He was member of an old Graz family, who added several military officers to the Army and Fleet of the Monarchy. He was the commander of the 12th Infantry Regiment since 1914. In 1917, he was promoted to colonel and charged with lead of the 66th Infantry brigade. His name can be read several times in the description of the battles of the 12th Infantry Regiment. For example, on August 27, 1914, the day of the regiment’s baptism of fire, in the Lublin area, when the high ground of 262 was occupied. The photo attached to the post and the description of the aforementioned action can be found on page 341 of the volume “Unteilbar und Untrennbar” published in Vienna in 1919.
In the attached picture, he is a colonel and a brigade commander. On his officer’s hat, we see two badges on the left. The first, rectangular, is the IV Corps’ badge. Behind this there is the triangular badge of the 33rd Division. One of the two brigades in this division was the 66th Brigade, led by Magerl. The 12th Infantry Regiment was assigned to this brigade. I’ve been able to get another information on Karl Magerl von Kouffheim. On November 16, 1918, after the colonel returned from the front line he became commander of the insurgent unit formed in Zólyom. The unit attacked the Czech troops who had since enlisted in Zsolna and Ruttka and retook the cities from them.

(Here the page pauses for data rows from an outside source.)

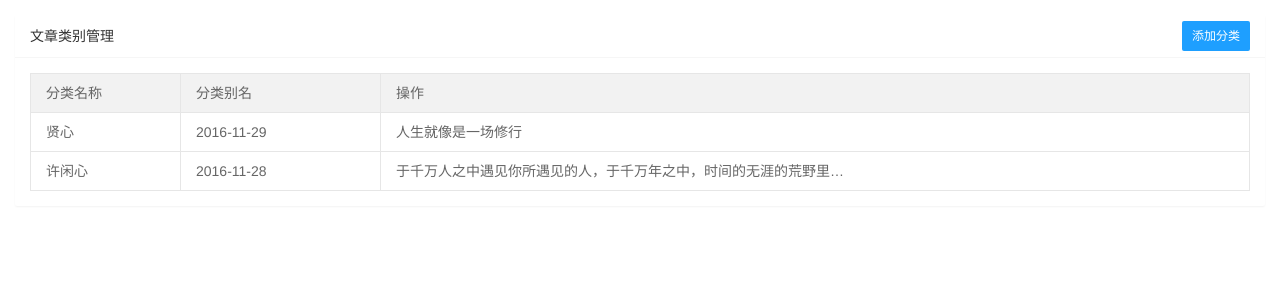
Repository: xxsleep/-
Page: home/article/art_cate.html
An editor plug-in stored every save of this project. The page is shown before and after the next save, followed by the edit.
The browser window is 1280 px wide. The pictures show the whole page.

Above is the page before, as saved 2020-11-27 17:41:36.

### home/article/art_cate.html
<!DOCTYPE html>
<html lang="en">

<head>
    <meta charset="UTF-8">
    <meta name="viewport" content="width=device-width, initial-scale=1.0">
    <title>Document</title>
    <link rel="stylesheet" href="/assets/lib/layui/css/layui.css">
    <link rel="stylesheet" href="/assets/css/article/art_cate.css">
</head>

<body>
    <div class="layui-card">
        <div class="layui-card-header">
            文章类别管理
            <button type="button" class="layui-btn layui-btn-sm layui-btn-normal" id="upBtn">添加分类</button>
        </div>
        <div class="layui-card-body">
            <table class="layui-table">
                <colgroup>
                    <col width="150">
                    <col width="200">
                    <col>
                </colgroup>
                <thead>
                    <tr>
                        <th>分类名称</th>
                        <th>分类别名</th>
                        <th>操作</th>
                    </tr>
                </thead>
                <tbody>
                    <tr>
                        <td>贤心</td>
                        <td>2016-11-29</td>
                        <td>人生就像是一场修行</td>
                    </tr>
                    <tr>
                        <td>许闲心</td>
                        <td>2016-11-28</td>
                        <td>于千万人之中遇见你所遇见的人，于千万年之中，时间的无涯的荒野里…</td>
                    </tr>
                </tbody>
            </table>
        </div>
    </div>



    <script src="/assets/lib/jquery.js"></script>
    <script src="/assets/lib/layui/layui.all.js"></script>
    <script src="/assets/lib/template-web.js"></script>
    <script src="/assets/js/ajaxBase.js"></script>
    <script src="/assets/js/article/art_cate.js"></script>
</body>

</html>

### assets/css/article/art_cate.css
* {
    margin: 0;
    padding: 0;
}

body {
    padding: 15px;
}

.layui-card-header {
    display: flex;
    justify-content: space-between;
    align-items: center;
}

#upBtn {
    line-height: 30px;
}

### assets/js/ajaxBase.js
$.ajaxPrefilter(function (options) {
    options.url = "http://ajax.frontend.itheima.net" + options.url;

    if (options.url.indexOf("/my/") !== -1) {
        options.headers = {
            Authorization: localStorage.getItem("token"),
        };
    }

    options.complete = function (xhr) {
        if (xhr.responseJSON.status === 1 && xhr.responseJSON.message === '身份认证失败') {
            localStorage.removeItem('token')
            location.href = '/home/login.html'
        }
    }





});

Loaded but not shown: assets/lib/layui/css/layui.css (library); assets/lib/jquery.js (library); assets/lib/layui/layui.all.js (library); assets/lib/template-web.js (library); assets/lib/layui/css/modules/laydate/default/laydate.css (library); assets/lib/layui/css/modules/layer/default/layer.css (library); assets/lib/layui/css/modules/code.css (common file); assets/js/article/art_cate.js (no stored copy; drawn as an empty file)

After the next save:
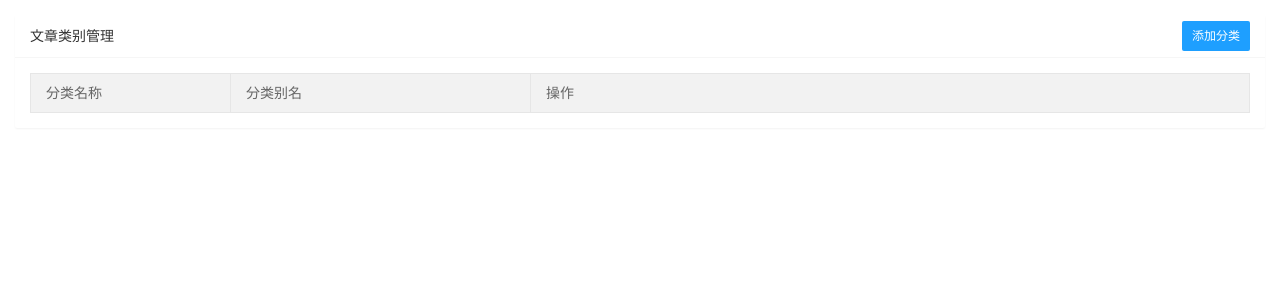
Saved 3 min 55 s later.
--- a/home/article/art_cate.html
+++ b/home/article/art_cate.html
@@ -18,8 +18,8 @@
         <div class="layui-card-body">
             <table class="layui-table">
                 <colgroup>
-                    <col width="150">
                     <col width="200">
+                    <col width="300">
                     <col>
                 </colgroup>
                 <thead>
@@ -30,16 +30,11 @@
                     </tr>
                 </thead>
                 <tbody>
-                    <tr>
+                    <!-- <tr>
                         <td>贤心</td>
                         <td>2016-11-29</td>
                         <td>人生就像是一场修行</td>
-                    </tr>
-                    <tr>
-                        <td>许闲心</td>
-                        <td>2016-11-28</td>
-                        <td>于千万人之中遇见你所遇见的人，于千万年之中，时间的无涯的荒野里…</td>
-                    </tr>
+                    </tr> -->
                 </tbody>
             </table>
         </div>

Concerning the two badges it is worth noting that they correspond to the tactical signals used on military maps. The corps were marked on a square basis with Roman numerals. The divisions were marked with Arabic numerals written in triangular shape colored with black-and-yellow bands on the badge. Some of the brigades also had badges. The division badges were cut in half in the middle and the brigade badge showed the upper part of it. They were just wearing black bars on top. The brigade’s military number was also written in Arabic. Brigade 66 didn’t have its own hat badge. The colonel must have worn the division’s badge instead.